The Senate is considering a measure this week to repeal a catfish inspection program that the government’s watchdog has identified as wasteful and duplicative.
S.J. Res. 28 would nullify a rule from the Department of Agriculture that established a mandatory inspection program for catfish. It requires only Senate passage — and the president’s signature — to go into effect, as outlined under the Congressional Review Act.
The Senate yesterday evening voted 57-40 to begin debate and is scheduled to vote on the resolution today.
The Food and Drug Administration and National Marine Fisheries Service already inspect catfish. But the 2008 farm bill required USDA to start a program of its own, and last year, the agency followed through with a rule.
Since 2012, the Government Accountability Office has urged Congress to repeal the inspection program, which it said would cost $14 million each year to implement. But lawmakers are split on whether to do so, making it difficult to pass legislation on the issue.
Earlier this year, Sen. Thad Cochran (R-Miss.) heralded the "conclusion of a seven-year fight" to keep the USDA program, upon the deployment of USDA inspectors to farm-raised catfish operations.
"I am confident that the Department of Agriculture inspection program will work to ensure that safe and nutritious catfish is being sold in this country, whether it is produced and processed here or abroad," he said in March. "The seven-year fight to reach this point has been a long haul, but well worth the effort."
The domestic catfish industry, which has seen its sales decrease amid imports, pushed for the program, claiming that FDA did not inspect imported catfish well enough. But GAO contends that USDA inspections will not make the fish safer and only add to taxpayers’ cost.
Sens.

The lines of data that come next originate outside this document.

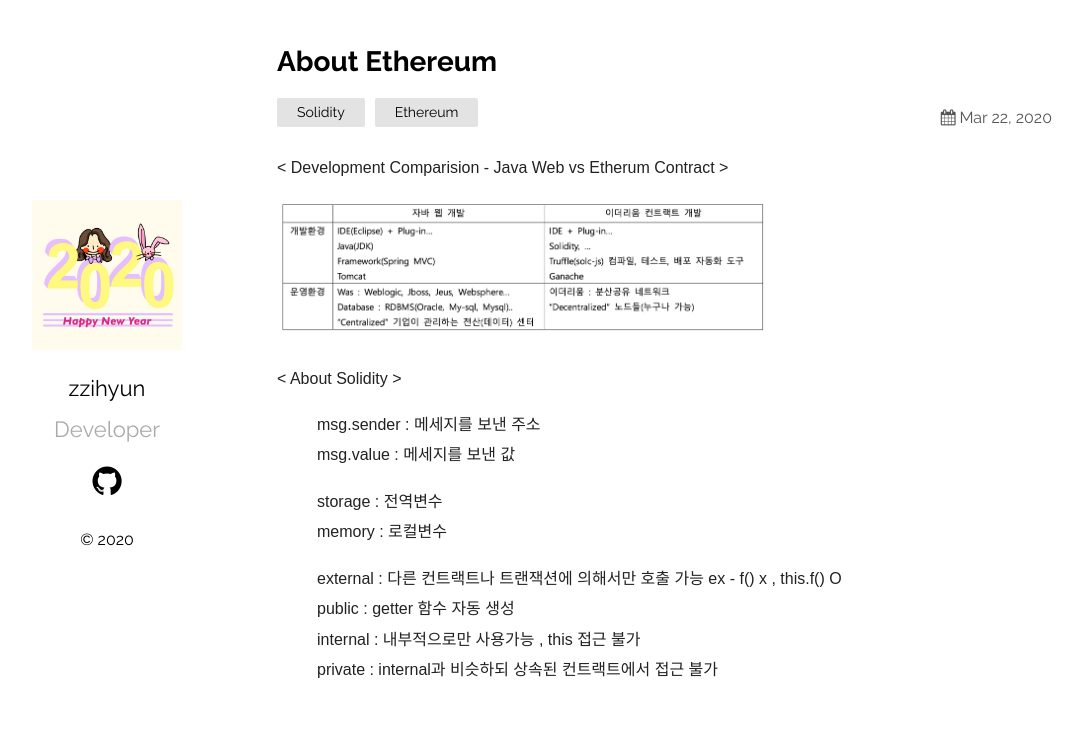
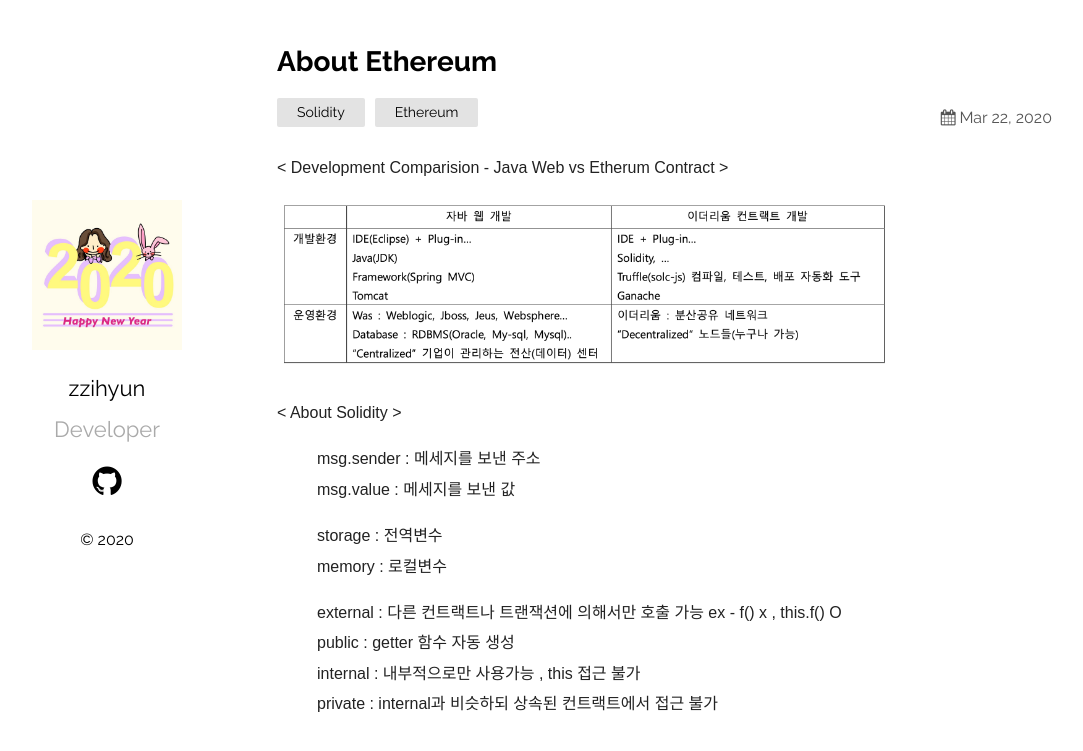
Before and after one commit to jhhhj1002/jhhhj1002.github.io, a Jekyll site: the page built from _posts/2020-03-22-About-Ethereum.markdown, in a window 1280 px wide. Shown: the top 751 px of the page, without its empty margins (78-1161 px from the left). Built offline with Jekyll 4.4.1, drawn with Linux system fonts in a browser that asks for light colours.

Commit message:
Update 2020-03-22-About-Ethereum.markdown

```diff
--- a/_posts/2020-03-22-About-Ethereum.markdown
+++ b/_posts/2020-03-22-About-Ethereum.markdown
@@ -8,7 +8,7 @@ categories: Solidity Ethereum
 
 < Development Comparision - Java Web vs Etherum Contract >
 
-<img src="/assets/imgs/JavaVsEthereum.png" width="60%" height="45%" >
+<img src="/assets/imgs/JavaVsEthereum.png" width="75%" height="55%" >
 
 < About Solidity >
 
```
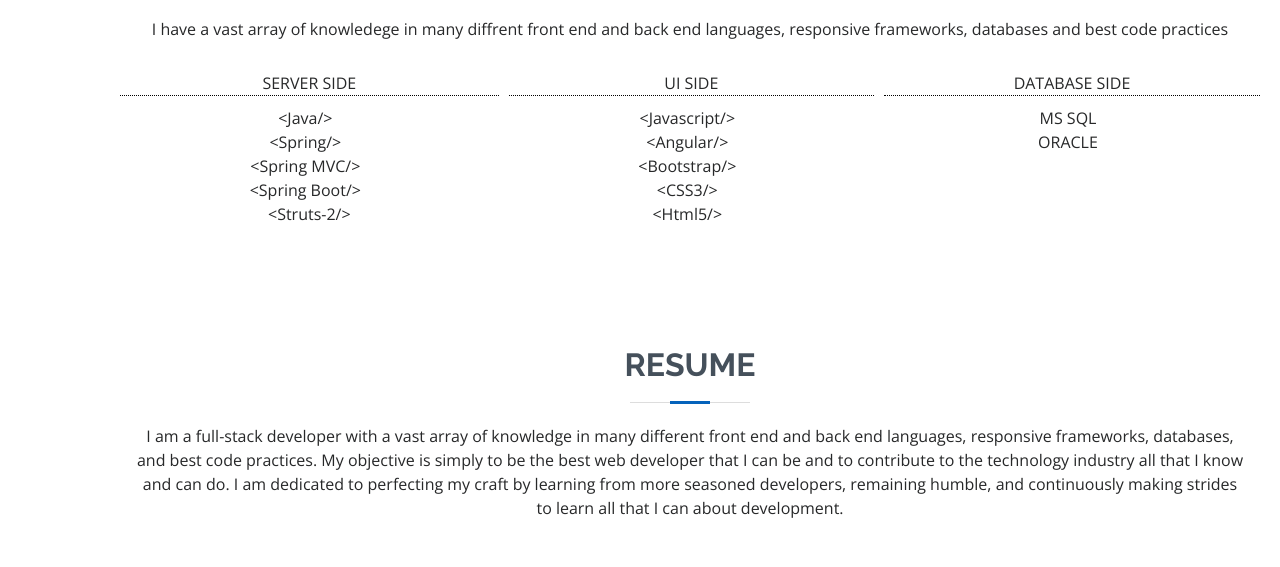
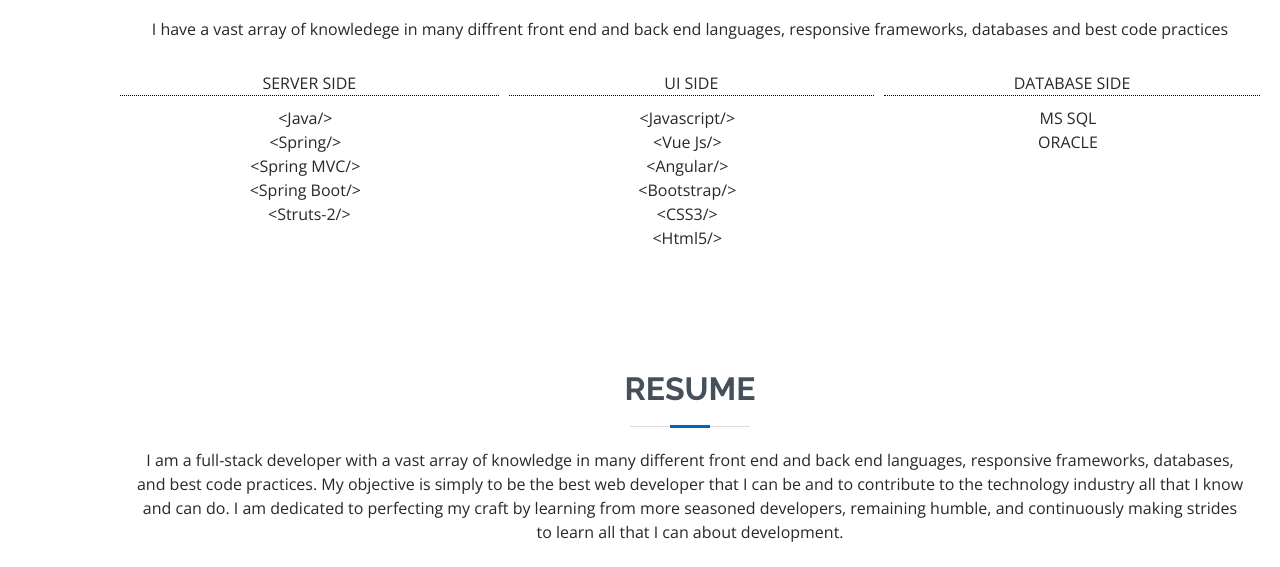
Before and after one commit to sivareddyuppathi/sivareddyuppathi.github.io, a plain HTML site: page index.html in a window 1280 px wide. Shown: the part 1725-2292 px from the top of the page. Drawn offline with nearby package versions, Linux system fonts and the light colour scheme.

Commit message:
Update index.html
modified

```diff
--- a/index.html
+++ b/index.html
@@ -148,6 +148,7 @@
             <div id="column2">
               <span class="border-botom"> UI SIDE</span>
               <span class="list-inline-item">&lt;Javascript/&gt;</span><br />
+              <span class="list-inline-item">&lt;Vue Js/&gt;</span><br />
               <span class="list-inline-item">&lt;Angular/&gt;</span><br />
               <span class="list-inline-item">&lt;Bootstrap/&gt;</span><br />
               <span class="list-inline-item">&lt;CSS3/&gt;</span><br />
```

John McCain (R-Ariz.) and Kelly Ayotte (R-N.H.) first introduced the resolution in December, calling the USDA program "a classic example of anti-free market protectionism."
"The true purpose of the catfish program is to erect a trade barrier against foreign catfish suppliers to the economic benefit of a handful of domestic catfish growers in southern states," they said in a statement at the time. "Over the past several years, we’ve sponsored legislation to eliminate this program and we urge our colleagues to join us in sending a message that we won’t stand for this wasteful catfish inspection office."